Even eventual tournament champion Angel Cabrera, who defeated Kenny Perry and Chad Campbell in a playoff, earned far less coverage than Woods and Mickelson throughout the day. When the two top-ranked players made bogeys at the last to finish out of contention, the remainder of the tournament, thrilling playoff and all, seemed anti-climactic. Who were these three players? Where had they been all day?
Such is reality in the Tiger Woods era. Golf tournaments are less about golf than they are providing a stage for greatness. That shift is not dissimilar from the effect Michael Jordan had on basketball or Babe Ruth on baseball. They, too, transcended their respective games.
Perhaps telecasts like that of the Masters final round are unavoidable, needing to serve the viewing interests of a much broader demographic than the pure sports fan. Perhaps, but it's still hard to share.
Baseball in spring is a poem of beginnings. But for longtime Philadelphia Phillies broadcaster Harry Kalas, it provided a poetic conclusion. On April 13, Harry the K, as he was known to Phillies fans, collapsed in the press box prior to calling the team's first road game of the season in Washington, D.C. He died later that day from what doctors determined to be a massive heart attack. He was 73.
Just five days earlier, Kalas had thrown out the first pitch as part of a Phillies pre-game ceremony during which the team received its 2008 World Series Championship rings. Upon his death, team president David Montgomery remarked, "We lost our voice today." Kalas had provided play-by-play for Phillies games since 1971.
Much of the nation lost a familiar voice, too. Kalas served as narrator for NFL Films beginning in 1975.

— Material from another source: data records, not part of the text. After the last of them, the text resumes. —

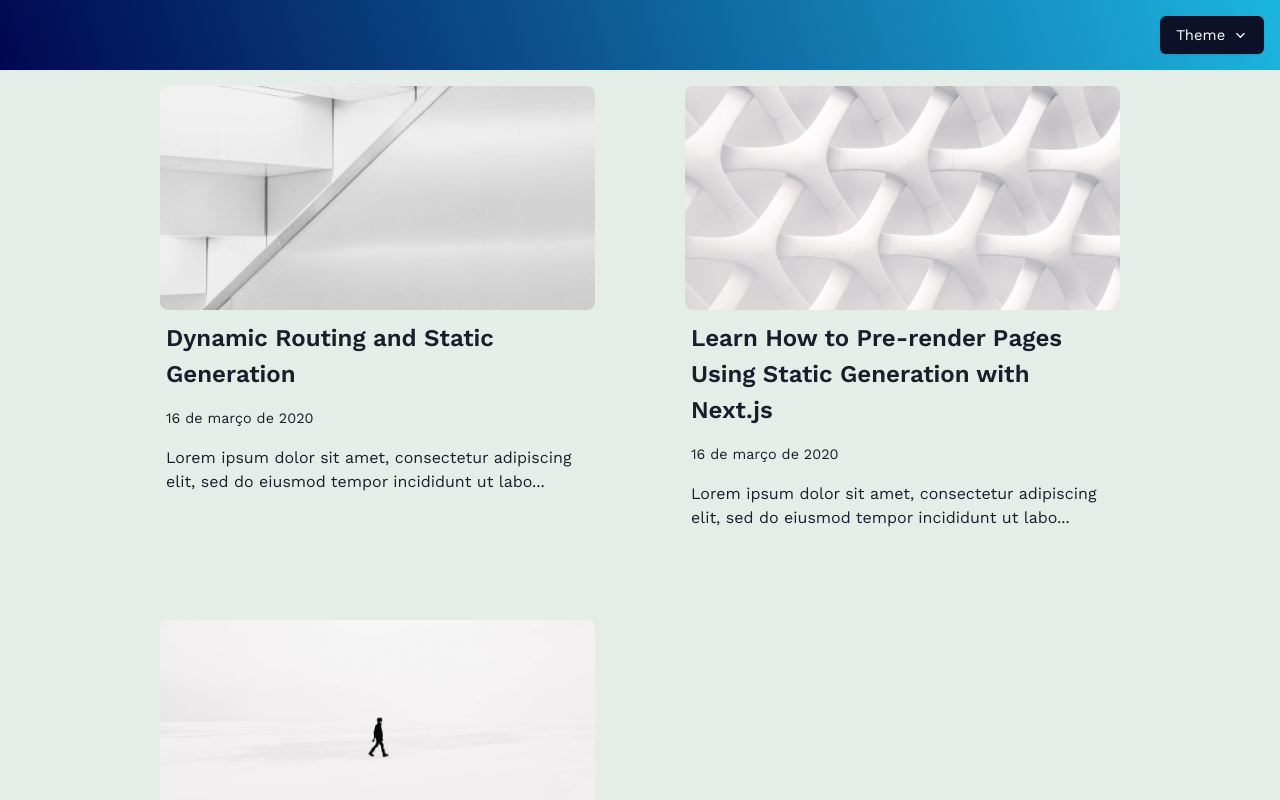
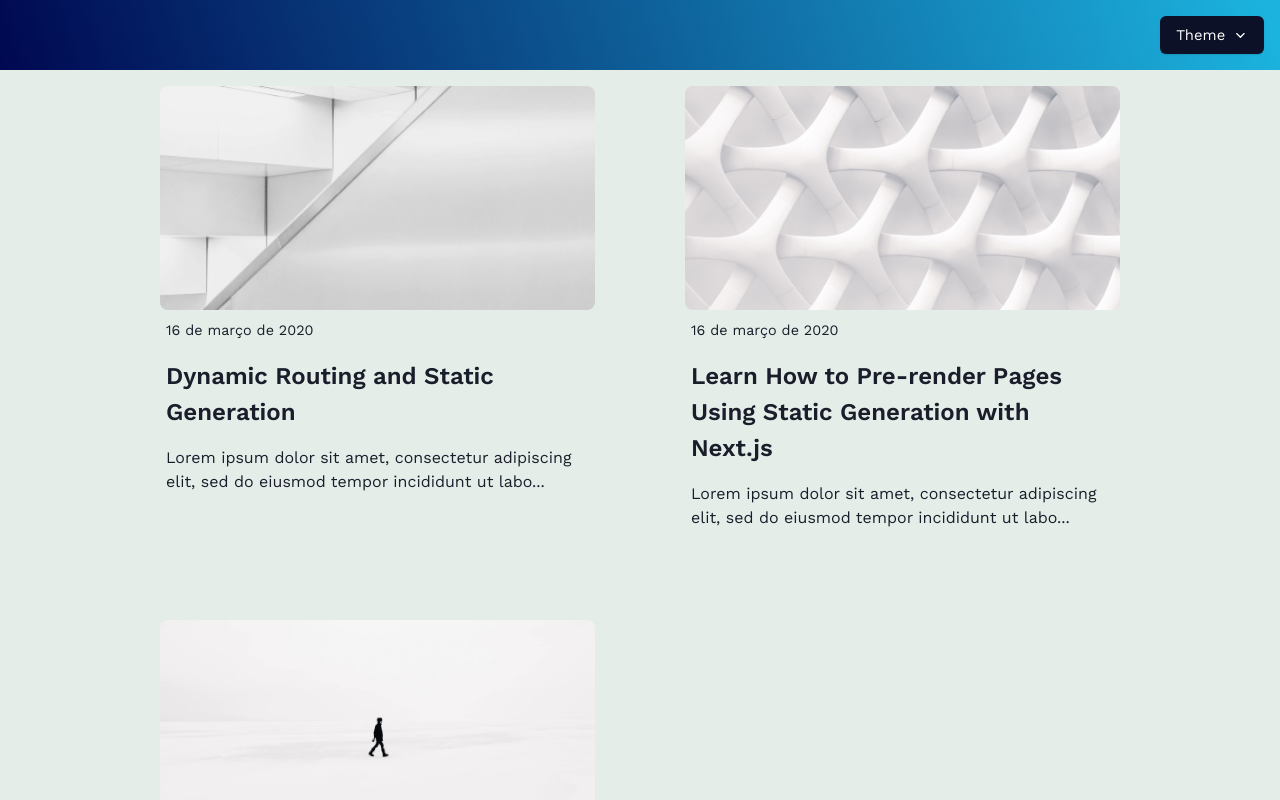
Before and after one commit to leandroslc/my-site, a Next.js app: page / in a window 1280 px wide. Shown: the top 800 px of the page. Built offline with nearby package versions, Linux system fonts and the light colour scheme.

Commit message:
feat: Home page post cards

```diff
--- a/src/modules/base/components/dropdown/styles.ts
+++ b/src/modules/base/components/dropdown/styles.ts
@@ -1,6 +1,7 @@
 import styled from 'styled-components'
 
 export const Menu = styled.div<{ $isOpen: boolean }>`
+  z-index: 1;
   display: ${({ $isOpen }) => ($isOpen ? 'flex' : 'none')};
   flex-direction: column;
   min-width: 14rem;
--- a/src/modules/home/post-card/index.tsx
+++ b/src/modules/home/post-card/index.tsx
@@ -8,20 +8,22 @@ type Props = {
 }
 
 export const PostCard = ({ post }: Props) => {
+  const { slug, coverImage, title, date, excerpt } = post
+
   return (
-    <S.PostCard key={post.slug}>
-      <S.Header>
-        <S.Image src={post.coverImage} alt={`Cover image to ${post.title}`} />
-      </S.Header>
-      <S.Content>
-        <S.Title>
-          <Link as={`/posts/${post.slug}`} href="/posts/[slug]">
-            <a className="hover:underline">{post.title}</a>
-          </Link>
-        </S.Title>
-        <S.Date dateTime={post.date}>{formatDate(post.date)}</S.Date>
-        <S.Description>{truncate(post.excerpt, 100)}</S.Description>
-      </S.Content>
-    </S.PostCard>
+    <Link as={`/posts/${slug}`} href="/posts/[slug]">
+      <S.PostLink aria-label={title}>
+        <S.PostCard key={slug}>
+          <S.Header>
+            <S.Image src={coverImage} alt={`Cover image to ${title}`} />
+          </S.Header>
+          <S.Content>
+            <S.Date dateTime={date}>{formatDate(date)}</S.Date>
+            <S.Title>{title}</S.Title>
+            <S.Description>{truncate(excerpt, 100)}</S.Description>
+          </S.Content>
+        </S.PostCard>
+      </S.PostLink>
+    </Link>
   )
 }
--- a/src/modules/home/post-card/styles.ts
+++ b/src/modules/home/post-card/styles.ts
@@ -6,12 +6,10 @@ export const PostCard = styled.article`
   flex-direction: column;
 `
 
-export const Header = styled.header``
-
 export const Image = styled.img`
   width: auto;
-  margin-bottom: 10px;
   border-radius: 8px;
+  transition: box-shadow 0.1s;
 
   @media (min-width: ${sizes.small}) {
     min-height: 10rem;
@@ -22,16 +20,44 @@ export const Image = styled.img`
   }
 `
 
+export const Title = styled.h1`
+  margin-bottom: 16px;
+  font-size: 1.5rem;
+  font-weight: bold;
+`
+
+export const PostLink = styled.a`
+  cursor: pointer;
+  border-radius: 8px;
+  transform: translateY(0);
+  transition: transform 0.1s;
+
+  &:hover,
+  &:focus {
+    text-decoration: none;
+    transform: translateY(-2px);
+    transition: transform 0.1s;
+
+    ${Title} {
+      text-decoration: underline;
+    }
+
+    ${Image} {
+      box-shadow: 0 0 0 3px ${({ theme }) => theme.main.back},
+        0 0 3px 5px ${({ theme }) => theme.postCard.borderHover};
+      transition: box-shadow 0.1s;
+    }
+  }
+`
+
+export const Header = styled.header`
+  margin-bottom: 10px;
+`
+
 export const Content = styled.main`
   display: flex;
   flex-direction: column;
   padding: 0 6px;
-`
-
-export const Title = styled.h1`
-  margin-bottom: 16px;
-  font-size: 1.5rem;
-  font-weight: bold;
 `
 
 export const Date = styled.time`
--- a/src/theme/color-scheme.ts
+++ b/src/theme/color-scheme.ts
@@ -34,6 +34,9 @@ export const light = {
       textHover: '#ffffff',
     },
   },
+  postCard: {
+    borderHover: '#284da9',
+  },
 }
 
 export type ColorScheme = typeof light
```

In memoriam, Bill Lyon of the Philadelphia Inquirer wrote, "Every time you heard that distinctive baritone, deepened by a million smokes and marinated like fine bourbon aging in oak casks, you felt something soothing and reassuring. God's in his heaven, Harry the K's in the booth, and all's right with the world. He was, for generations of Phillies fans, The Voice. If Harry said it, it must be so."